Can the next generation step up to keep Cats in the fight?
Is Father Time finally lurking outside Kardinia Park with scythe and hourglass in hand, or will the Cats’ rock-solid culture usher the next generation through to keep the club competitive? Max Holmes and Tanner Bruhn have teased with their talent, and with both around the 50-game mark they could be set to explode. Big man Toby Conway is now in his third season and should start pushing Rhys Stanley for the no.1 ruck role, while Shannon Neale should have more chances to step up.
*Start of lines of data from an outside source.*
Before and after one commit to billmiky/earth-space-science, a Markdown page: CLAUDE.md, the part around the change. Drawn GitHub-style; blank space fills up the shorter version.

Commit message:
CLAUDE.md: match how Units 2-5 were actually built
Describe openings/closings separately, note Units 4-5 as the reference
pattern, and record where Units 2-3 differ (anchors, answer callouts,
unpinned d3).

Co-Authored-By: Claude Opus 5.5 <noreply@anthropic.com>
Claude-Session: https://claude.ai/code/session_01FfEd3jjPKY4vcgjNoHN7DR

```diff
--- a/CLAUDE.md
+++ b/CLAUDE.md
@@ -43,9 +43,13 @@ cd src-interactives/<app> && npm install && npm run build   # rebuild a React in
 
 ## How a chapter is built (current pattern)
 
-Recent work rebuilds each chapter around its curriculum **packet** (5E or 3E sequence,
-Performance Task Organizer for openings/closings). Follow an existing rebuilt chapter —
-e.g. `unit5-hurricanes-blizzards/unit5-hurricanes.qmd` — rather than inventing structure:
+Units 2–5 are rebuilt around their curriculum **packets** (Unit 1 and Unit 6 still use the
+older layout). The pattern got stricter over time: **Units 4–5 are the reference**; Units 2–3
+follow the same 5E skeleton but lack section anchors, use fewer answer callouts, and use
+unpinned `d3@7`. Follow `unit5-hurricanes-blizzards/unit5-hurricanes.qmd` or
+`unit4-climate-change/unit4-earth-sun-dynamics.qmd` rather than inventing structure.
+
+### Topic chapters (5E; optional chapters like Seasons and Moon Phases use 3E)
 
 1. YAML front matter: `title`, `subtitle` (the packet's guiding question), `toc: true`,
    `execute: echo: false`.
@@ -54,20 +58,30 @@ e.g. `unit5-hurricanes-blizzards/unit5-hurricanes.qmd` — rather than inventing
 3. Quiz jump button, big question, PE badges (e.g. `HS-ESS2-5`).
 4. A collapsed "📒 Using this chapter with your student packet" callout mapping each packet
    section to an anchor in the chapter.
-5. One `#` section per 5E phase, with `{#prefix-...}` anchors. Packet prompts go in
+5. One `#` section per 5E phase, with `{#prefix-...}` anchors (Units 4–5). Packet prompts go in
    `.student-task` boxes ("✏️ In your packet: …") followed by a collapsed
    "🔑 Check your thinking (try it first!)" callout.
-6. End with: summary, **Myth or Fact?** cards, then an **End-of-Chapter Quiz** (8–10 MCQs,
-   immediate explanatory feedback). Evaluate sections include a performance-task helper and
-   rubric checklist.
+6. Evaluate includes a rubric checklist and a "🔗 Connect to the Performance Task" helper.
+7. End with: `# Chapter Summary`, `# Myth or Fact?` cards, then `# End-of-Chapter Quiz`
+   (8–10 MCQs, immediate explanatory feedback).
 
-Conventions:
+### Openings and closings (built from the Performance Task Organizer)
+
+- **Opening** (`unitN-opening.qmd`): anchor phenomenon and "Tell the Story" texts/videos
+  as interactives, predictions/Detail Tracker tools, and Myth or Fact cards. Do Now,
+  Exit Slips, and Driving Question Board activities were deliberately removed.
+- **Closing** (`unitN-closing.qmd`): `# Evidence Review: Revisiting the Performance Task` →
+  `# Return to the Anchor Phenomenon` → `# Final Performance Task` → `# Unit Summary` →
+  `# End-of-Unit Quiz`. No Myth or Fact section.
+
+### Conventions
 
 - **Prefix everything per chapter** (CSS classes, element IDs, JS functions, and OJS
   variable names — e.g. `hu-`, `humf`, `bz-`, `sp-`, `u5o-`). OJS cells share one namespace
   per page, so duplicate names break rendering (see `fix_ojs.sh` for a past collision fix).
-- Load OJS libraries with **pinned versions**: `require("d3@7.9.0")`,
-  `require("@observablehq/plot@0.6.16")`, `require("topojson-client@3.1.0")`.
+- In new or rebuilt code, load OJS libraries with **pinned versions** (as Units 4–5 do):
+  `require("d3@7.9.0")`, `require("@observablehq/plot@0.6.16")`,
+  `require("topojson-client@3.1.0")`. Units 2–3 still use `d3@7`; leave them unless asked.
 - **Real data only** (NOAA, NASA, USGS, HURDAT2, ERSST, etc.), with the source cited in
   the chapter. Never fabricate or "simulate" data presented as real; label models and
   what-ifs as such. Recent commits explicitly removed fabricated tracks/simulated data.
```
Is captain Danger still needed for bulk midfield minutes?
Blue-collar midfielder Tom Atkins finished runner-up in the club best and fairest last season, fringe onballer Brandan Parfitt has a point to prove as he comes out of contract and the elite Cam Guthrie returns. Jack Bowes is in the mix, while there are high hopes for young guns Max Holmes, Tanner Bruhn, Jhye Clark and George Stevens. If most of that group fires, it could free Dangerfield up for longer periods in the forward line, where he has been so damaging previously. At 33, more breaks from the crash and bash may help keep him fresh.

Toby Conway during Geelong's match against the Western Bulldogs in R24, 2023. Picture: AFL Photos

Track watch

First-round draftee Connor O’Sullivan has impressed from the get-go. A 198cm swingman, O’Sullivan was a star centre-half back in his draft year and is being used as an interceptor in training. The Cats have been careful not to place expectation on 2022 no.8 draft pick Jhye Clark, but he is this year enjoying an injury-free run into his campaign. The 207cm behemoth Toby Conway is starting to excite onlookers as he grows into his frame. Tanner Bruhn is impressing in the midfield and Max Holmes has been spotted dashing off half-back.

Fantasy lock

Tom Stewart (DEF, $869,000) maintained his streak of 90-plus averages, recording his fifth on the trot with 96.3. He once again showed an elite ceiling for a defender, recording 12 hundreds which included nine scores over 110 and three over 120. He is an elite defender and the Cats love the ball in his hands.

Tom Stewart during Geelong's match against St Kilda in round 23, 2023. Picture: AFL Photos

Instant hit

O’Sullivan looks a solid chance for an early debut after turning heads in his first pre-season. His running power – he clocked a 6min 11sec 2km time trial at the draft combine – allows him to play a variety of roles. Mature-age recruit out of Werribee Shaun Mannagh should also feature early, slotting into a half-forward role to add more potency to a strong front-six. Mannagh at times looked like he was playing with cheat codes through the 2023 VFL season, including the grand final where he paired six goals with 28 disposals.

It’s a big year for…

Max Holmes has the weapons to become the best player in the League, skipper Dangerfield previously said. Armed with extraordinary speed – obvious to anyone who watched the grand final sprint – Holmes explodes from stoppages and applies defensive pressure, having ranked above average for tackles and intercept possessions in 2023. His kicking efficiency (57 per cent in 2023), however, will need to improve as he looks to lift his disposal average from 19 into the mid-20s. Out of contract at the end of 2024, the Cats will be looking to lock him away early.

Pass mark

Forecasting the fortunes of a team that was crowned premiers in 2022 before missing finals completely in 2023 is no easy task. However, Geelong’s incredible record over the last two decades means this club simply expects to play finals. The Cats haven’t missed September in consecutive years since 2003.

Geelong players leave the field after a loss during round 23, 2023. Picture: AFL Photos

Best 23 for 2024

B: Mark Blicavs, Sam De Koning, Jake Kolodjashnij
HB: Zach Guthrie, Jack Henry, Tom Stewart
C: Max Holmes, Tom Atkins, Mitch Duncan
HF: Gryan Miers, Jeremy Cameron, Ollie Henry
F: Tyson Stengle, Tom Hawkins, Gary Rohan
Foll: Rhys Stanley, Patrick Dangerfield, Cam Guthrie
I/C: Tanner Bruhn, Connor O’Sullivan, Jack Bowes, Brad Close, Shaun Mannagh (sub)
Emerg: Brandan Parfitt, Jhye Clark, Zach Tuohy